──────── Supplied material ────────
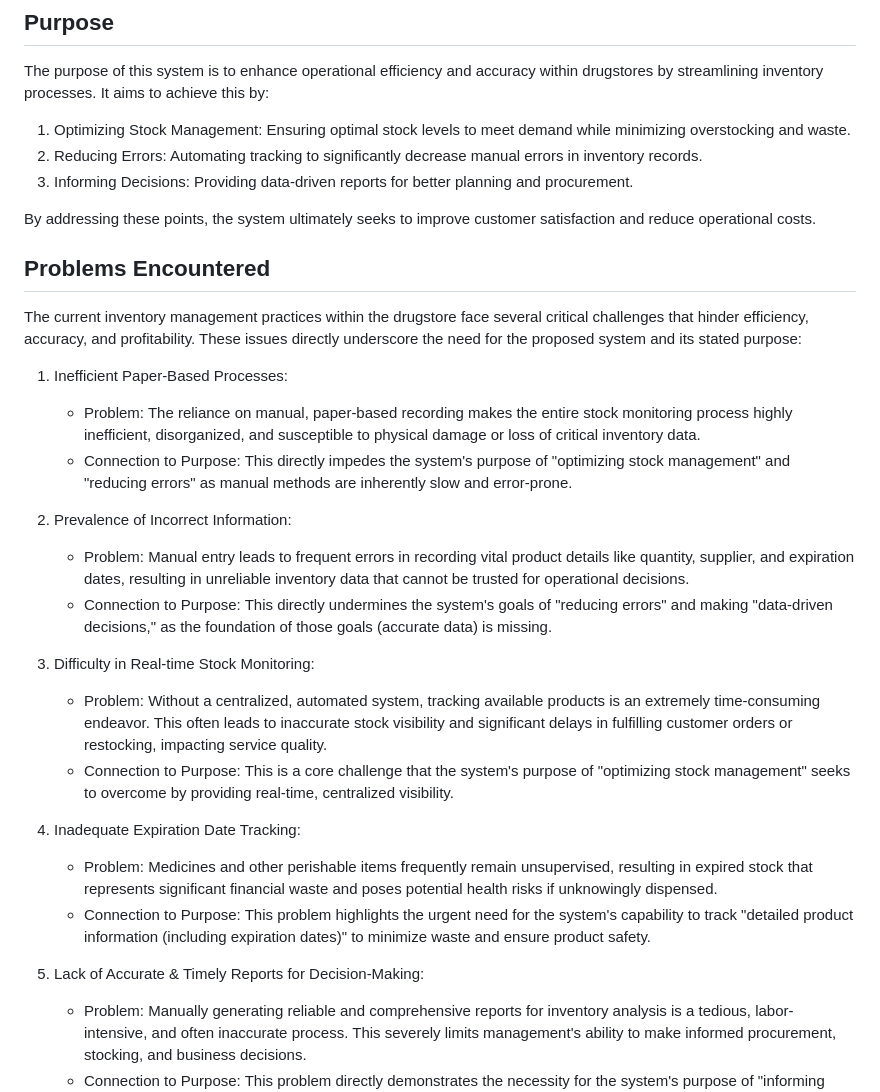
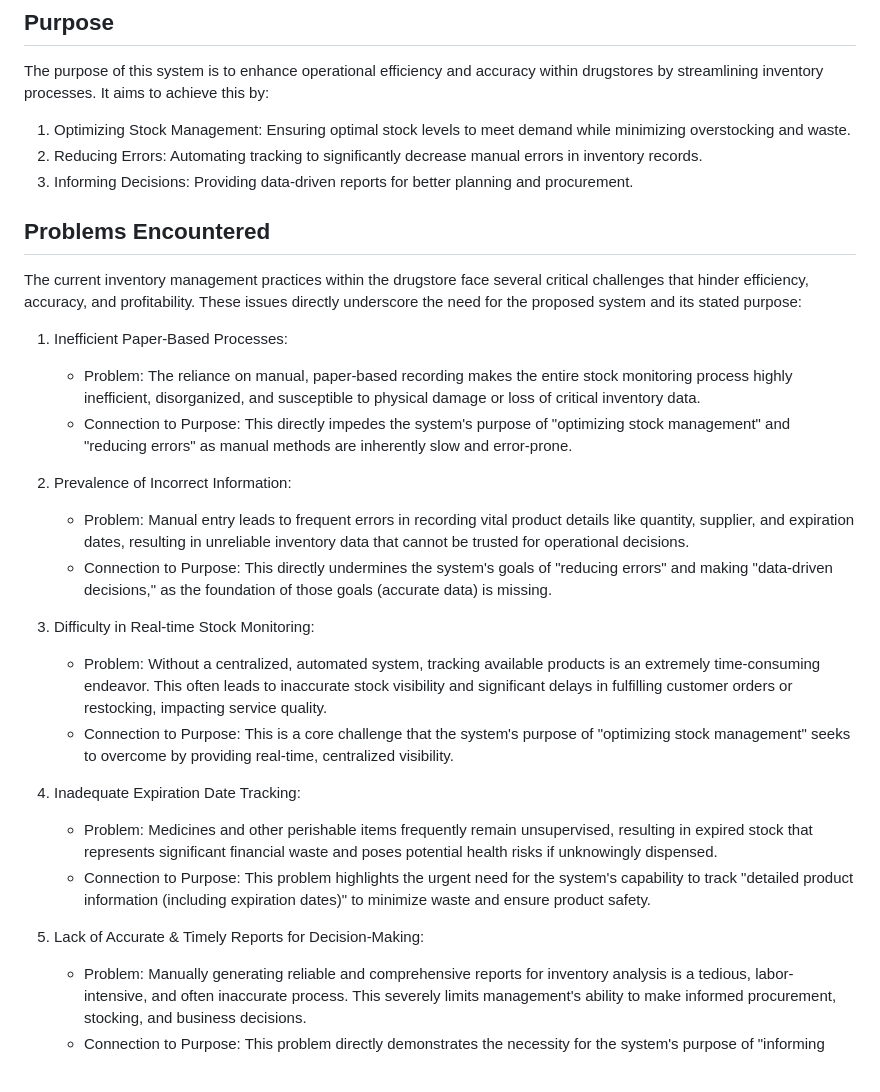
Before and after one commit to AlfonsoDelaLuna/Drugstore_Inventory, a Markdown page: README.md, the part around the change. Drawn GitHub-style; blank space fills up the shorter version.

```diff
--- a/README.md
+++ b/README.md
@@ -10,35 +10,28 @@ The purpose of this system is to enhance operational efficiency and accuracy wit
 2. Reducing Errors: Automating tracking to significantly decrease manual errors in inventory records.
 3. Informing Decisions: Providing data-driven reports for better planning and procurement.
 
-By addressing these points, the system ultimately seeks to improve customer satisfaction and reduce operational costs.
-
 ## Problems Encountered
 
 The current inventory management practices within the drugstore face several critical challenges that hinder efficiency, accuracy, and profitability. These issues directly underscore the need for the proposed system and its stated purpose:
 
 1. Inefficient Paper-Based Processes:
-
 	- Problem: The reliance on manual, paper-based recording makes the entire stock monitoring process highly inefficient, disorganized, and susceptible to physical damage or loss of critical inventory data.
 	- Connection to Purpose: This directly impedes the system's purpose of "optimizing stock management" and "reducing errors" as manual methods are inherently slow and error-prone.
 
 2. Prevalence of Incorrect Information:
-
 	- Problem: Manual entry leads to frequent errors in recording vital product details like quantity, supplier, and expiration dates, resulting in unreliable inventory data that cannot be trusted for operational decisions.
 	- Connection to Purpose: This directly undermines the system's goals of "reducing errors" and making "data-driven decisions," as the foundation of those goals (accurate data) is missing.
 
 
 3. Difficulty in Real-time Stock Monitoring:
-
 	- Problem: Without a centralized, automated system, tracking available products is an extremely time-consuming endeavor. This often leads to inaccurate stock visibility and significant delays in fulfilling customer orders or restocking, impacting service quality.
 	- Connection to Purpose: This is a core challenge that the system's purpose of "optimizing stock management" seeks to overcome by providing real-time, centralized visibility.
 
 4. Inadequate Expiration Date Tracking:
-
 	- Problem: Medicines and other perishable items frequently remain unsupervised, resulting in expired stock that represents significant financial waste and poses potential health risks if unknowingly dispensed.
 	- Connection to Purpose: This problem highlights the urgent need for the system's capability to track "detailed product information (including expiration dates)" to minimize waste and ensure product safety.
 
 5. Lack of Accurate & Timely Reports for Decision-Making:
-
 	- Problem: Manually generating reliable and comprehensive reports for inventory analysis is a tedious, labor-intensive, and often inaccurate process. This severely limits management's ability to make informed procurement, stocking, and business decisions.
 	- Connection to Purpose: This problem directly demonstrates the necessity for the system's purpose of "informing decisions" through robust and accurate reporting capabilities.
 
```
────────
### What to produce
Filter the lines above so that only those with the string "directly" remain, then copy them.

### Output of the exercise
 The current inventory management practices within the drugstore face several critical challenges that hinder efficiency, accuracy, and profitability. These issues directly underscore the need for the proposed system and its stated purpose:
 	- Connection to Purpose: This directly impedes the system's purpose of "optimizing stock management" and "reducing errors" as manual methods are inherently slow and error-prone.
 	- Connection to Purpose: This directly undermines the system's goals of "reducing errors" and making "data-driven decisions," as the foundation of those goals (accurate data) is missing.
 	- Connection to Purpose: This problem directly demonstrates the necessity for the system's purpose of "informing decisions" through robust and accurate reporting capabilities.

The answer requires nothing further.